On-air challenge: This week's puzzle was inspired by crossword constructor Merl Reagle, who died earlier this month.

One of Merl's most classic crosswords was titled "Anagrammys," in which he took the titles of popular songs and recast them with an anagram of one word. For example, his clue was "Anagrammy-winning poker song?" and the answer was "Dealer of the Pack." Of course, that was a play on "Leader of the Pack," which was a hit for the Shangri-Las in 1964.

Given an answer, you name the song. All you have to do is anagram one word in the made-up title you're given to complete the correct title.

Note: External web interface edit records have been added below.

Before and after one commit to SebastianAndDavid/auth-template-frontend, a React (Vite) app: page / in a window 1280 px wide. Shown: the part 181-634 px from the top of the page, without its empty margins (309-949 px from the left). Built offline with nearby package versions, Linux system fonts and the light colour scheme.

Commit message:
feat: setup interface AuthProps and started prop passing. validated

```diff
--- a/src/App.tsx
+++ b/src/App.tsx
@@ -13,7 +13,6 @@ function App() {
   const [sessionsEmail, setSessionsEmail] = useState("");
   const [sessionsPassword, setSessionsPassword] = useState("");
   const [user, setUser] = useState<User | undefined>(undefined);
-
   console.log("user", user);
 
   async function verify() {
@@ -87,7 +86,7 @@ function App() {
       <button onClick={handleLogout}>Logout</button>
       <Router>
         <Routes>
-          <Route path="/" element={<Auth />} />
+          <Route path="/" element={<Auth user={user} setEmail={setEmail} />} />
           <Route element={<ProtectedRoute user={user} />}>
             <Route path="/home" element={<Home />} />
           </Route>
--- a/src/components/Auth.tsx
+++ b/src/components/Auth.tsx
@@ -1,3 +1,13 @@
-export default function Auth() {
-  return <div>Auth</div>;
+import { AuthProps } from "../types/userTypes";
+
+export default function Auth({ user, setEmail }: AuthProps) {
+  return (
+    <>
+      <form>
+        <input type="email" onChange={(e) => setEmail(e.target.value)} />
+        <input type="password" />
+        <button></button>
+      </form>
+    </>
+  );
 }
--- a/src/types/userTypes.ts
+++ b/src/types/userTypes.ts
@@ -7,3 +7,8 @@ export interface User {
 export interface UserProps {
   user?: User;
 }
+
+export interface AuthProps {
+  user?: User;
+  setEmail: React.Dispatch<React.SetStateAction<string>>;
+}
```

Last week's challenge, from listener Sandy Weisz of Chicago: Name a famous military figure of the past 50 years. The first three letters of his first name and the first three letters of his last name are both well-known military abbreviations. Who is it?

Answer: Colin Powell (Col. and P.O.W.)

Winner: Susan Reinert of Colorado Springs, Colo.

Next week's challenge: Name a famous movie in eight letters that has had multiple sequels. The title is one word. Rearrange its letters to get a two-word phrase for a satchel. What is it?